Where a line contains the word "preset", copy that line from the records below.

** Opening Task material block **

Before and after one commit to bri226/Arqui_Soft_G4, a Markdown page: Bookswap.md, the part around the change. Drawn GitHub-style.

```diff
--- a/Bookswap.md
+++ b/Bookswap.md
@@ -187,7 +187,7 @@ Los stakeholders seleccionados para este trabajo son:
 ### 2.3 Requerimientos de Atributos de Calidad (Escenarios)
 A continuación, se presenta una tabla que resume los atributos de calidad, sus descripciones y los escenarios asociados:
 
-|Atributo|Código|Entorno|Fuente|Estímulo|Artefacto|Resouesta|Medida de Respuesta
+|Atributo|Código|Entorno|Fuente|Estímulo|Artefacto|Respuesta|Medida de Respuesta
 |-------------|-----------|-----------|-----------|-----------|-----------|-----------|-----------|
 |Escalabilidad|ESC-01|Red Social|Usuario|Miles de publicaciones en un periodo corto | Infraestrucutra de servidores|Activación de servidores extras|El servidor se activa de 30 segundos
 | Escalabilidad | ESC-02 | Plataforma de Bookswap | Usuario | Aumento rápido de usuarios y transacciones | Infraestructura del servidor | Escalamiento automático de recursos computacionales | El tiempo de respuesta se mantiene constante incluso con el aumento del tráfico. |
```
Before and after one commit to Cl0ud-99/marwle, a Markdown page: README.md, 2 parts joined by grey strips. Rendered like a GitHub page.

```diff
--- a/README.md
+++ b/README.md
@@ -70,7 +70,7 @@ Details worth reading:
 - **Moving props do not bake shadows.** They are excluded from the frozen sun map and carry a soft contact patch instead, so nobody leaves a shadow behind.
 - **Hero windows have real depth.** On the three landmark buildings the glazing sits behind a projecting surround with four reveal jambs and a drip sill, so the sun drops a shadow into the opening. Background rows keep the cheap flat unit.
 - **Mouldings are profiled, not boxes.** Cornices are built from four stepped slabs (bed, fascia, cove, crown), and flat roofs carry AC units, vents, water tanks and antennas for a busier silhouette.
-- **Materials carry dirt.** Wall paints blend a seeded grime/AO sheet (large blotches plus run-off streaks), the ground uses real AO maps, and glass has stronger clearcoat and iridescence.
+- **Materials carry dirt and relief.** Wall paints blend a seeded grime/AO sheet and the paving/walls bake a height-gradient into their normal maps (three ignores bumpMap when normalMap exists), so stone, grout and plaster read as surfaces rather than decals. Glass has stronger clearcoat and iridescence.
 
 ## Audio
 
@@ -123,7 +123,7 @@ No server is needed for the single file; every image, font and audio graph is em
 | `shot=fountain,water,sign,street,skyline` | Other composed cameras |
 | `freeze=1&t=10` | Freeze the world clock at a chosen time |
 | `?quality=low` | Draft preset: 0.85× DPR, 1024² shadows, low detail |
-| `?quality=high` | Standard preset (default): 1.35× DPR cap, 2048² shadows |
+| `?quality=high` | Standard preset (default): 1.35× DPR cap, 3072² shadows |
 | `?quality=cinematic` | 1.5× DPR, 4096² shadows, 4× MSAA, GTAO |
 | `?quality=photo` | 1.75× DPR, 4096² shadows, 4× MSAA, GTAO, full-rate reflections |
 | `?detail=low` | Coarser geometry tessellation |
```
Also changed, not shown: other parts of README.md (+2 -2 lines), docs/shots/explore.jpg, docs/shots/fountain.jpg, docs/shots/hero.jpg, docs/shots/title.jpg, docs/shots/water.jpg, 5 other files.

** Closing Task material block **

Expected answer:
 | `?quality=low` | Draft preset: 0.85× DPR, 1024² shadows, low detail |
-| `?quality=high` | Standard preset (default): 1.35× DPR cap, 2048² shadows |
+| `?quality=high` | Standard preset (default): 1.35× DPR cap, 3072² shadows |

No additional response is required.